Usage
  • 28 views
  • 16 downloads

Investigating Cultures of Food Security: Traditional Ecological Knowledge and Gender in Rural Kongwa, Tanzania

  • Author / Creator
    Mason, Ryan F
  • This thesis examines two cultural components of food security in rural Tanzania, specifically gendered mobilities and Traditional Ecological Knowledge (TEK) in the District of Kongwa. Drawing on critical and focused ethnographic principles, intra-household data was collected from 27 households in two communities using participant observation, cognitive maps, and multiple rounds of semi-structured intra-household interviews (61 interviews in total). Gendered mobility is analyzed using Cresswell and Uteng’s (2008) trifold framework (movement, meaning and potential mobility), which provides the opportunity to study physical and socio-cultural components of movement.
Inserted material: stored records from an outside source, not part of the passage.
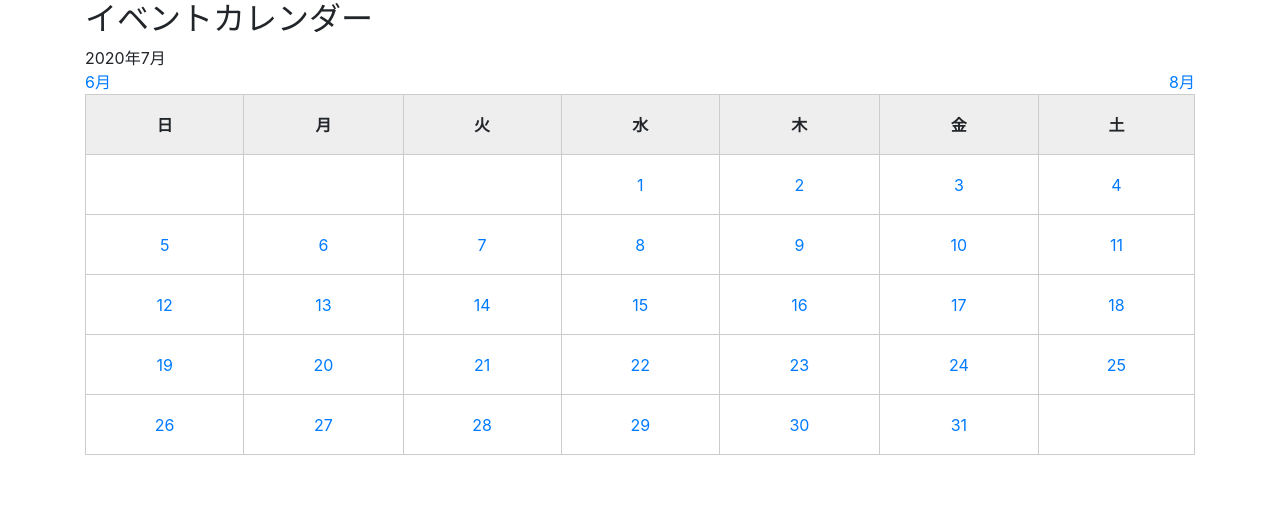
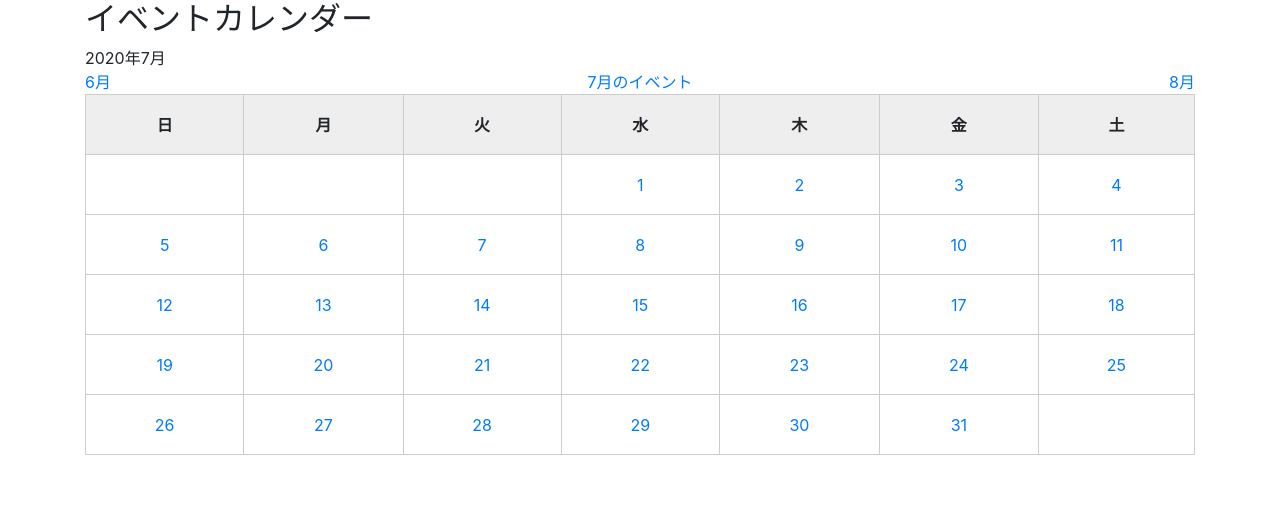
Before and after one commit to ke-kishimoto/open-court, a PHP site: page / in a window 1280 px wide. Shown: the top 514 px of the page. Run offline with PHP 8.4, Linux system fonts and the light colour scheme; data comes from the database, SQL or seed files in the repository; some libraries are stand-ins or nearby versions.

Commit message:
カレンダーの上部に当月のリンクを追加

```diff
--- a/index.php
+++ b/index.php
@@ -16,8 +16,9 @@ use dao\GameInfoDao;
 <h2>イベントカレンダー</h2>
 <span id="year"><?php echo $year; ?></span>年<span id="this-month"><?php echo $month; ?></span>月
 <div  class="month">
-<a href=".?year=<?php echo $pre_year; ?>&month=<?php echo $lastmonth; ?>"><?php echo $lastmonth; ?>月</a>
-<a href=".?year=<?php echo $next_year; ?>&month=<?php echo $nextmonth; ?>"><?php echo $nextmonth; ?>月</a>
+    <a href=".?year=<?php echo $pre_year; ?>&month=<?php echo $lastmonth; ?>"><?php echo $lastmonth; ?>月</a>
+    <a href=".?year=<?php echo $pre_year; ?>&month=<?php echo $month; ?>"><?php echo $month; ?>月のイベント</a>
+    <a href=".?year=<?php echo $next_year; ?>&month=<?php echo $nextmonth; ?>"><?php echo $nextmonth; ?>月</a>
 </div>
 <table>
     <tr>
```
Results demonstrate that women in Kongwa have different access to mobility than their male counterparts ultimately limiting their comparative access to food during the hunger season. Men have the ability and expectation to: A) leisurely move around the communities to visit other households to share in their meals, and B) migrate to seasonally food secure regions of Tanzania in order to work or find food during the hunger season. In contrast, narratives of femininity, expected labour roles of women and child rearing activities generally limit the mobility of women to household activities. Moreover, women’s relative immobility means that they have more difficulty accessing casual labour and long term food stores than men. However, women have access to short term emergency food stores during the hunger season, which men cannot access. In the second half of the thesis, Berkes’ (2008) three layers of knowledge (knowledge, practice, belief) are used to analyze Traditional Ecological Knowledge on food security that exists in Kongwa. Efforts were made to collect conscious knowledge as well as tacit knowledge embedded in practices, social institutions and collective attitudes using participant observation and interviews. Findings indicate that a knowledge paradox exists within Kongwa whereby local peasants possess TEK seen through agricultural practices and coping strategies for hunger and drought, but this knowledge is locally devalued resulting in a lack of collective efficacy for development. Additionally, outsiders with development interests (government, NGOs, etc.) do not challenge the self-perception of inefficacy in Kongwa, thus exacerbating the local desire for different knowledge for development and enhanced dependence on outsider knowledge. These findings about Traditional Ecological Knowledge combined with those on gendered mobility in Kongwa demonstrate the importance and complexity of addressing cultural components of food security research and development.

  • Subjects / Keywords
  • Graduation date
    2015-06
  • Type of Item
    Thesis
  • Degree
    Master of Science
  • DOI
    https://doi.org/10.7939/R36H4CZ6D
  • License
    This thesis is made available by the University of Alberta Libraries with permission of the copyright owner solely for non-commercial purposes. This thesis, or any portion thereof, may not otherwise be copied or reproduced without the written consent of the copyright owner, except to the extent permitted by Canadian copyright law.
  • Language
    English
  • Institution
    University of Alberta
  • Degree level
    Master's
  • Department
    • Department of Resource Economics and Environmental Sociology
  • Specialization
    • Rural Sociology
  • Supervisor / co-supervisor and their department(s)
    • Kaler, Amy (Sociology)
    • Parkins, John (Resource Economics and Environmental Sociology)
  • Examining committee members and their departments
    • Parlee, Brenda (Resource Economics and Environmental Sociology)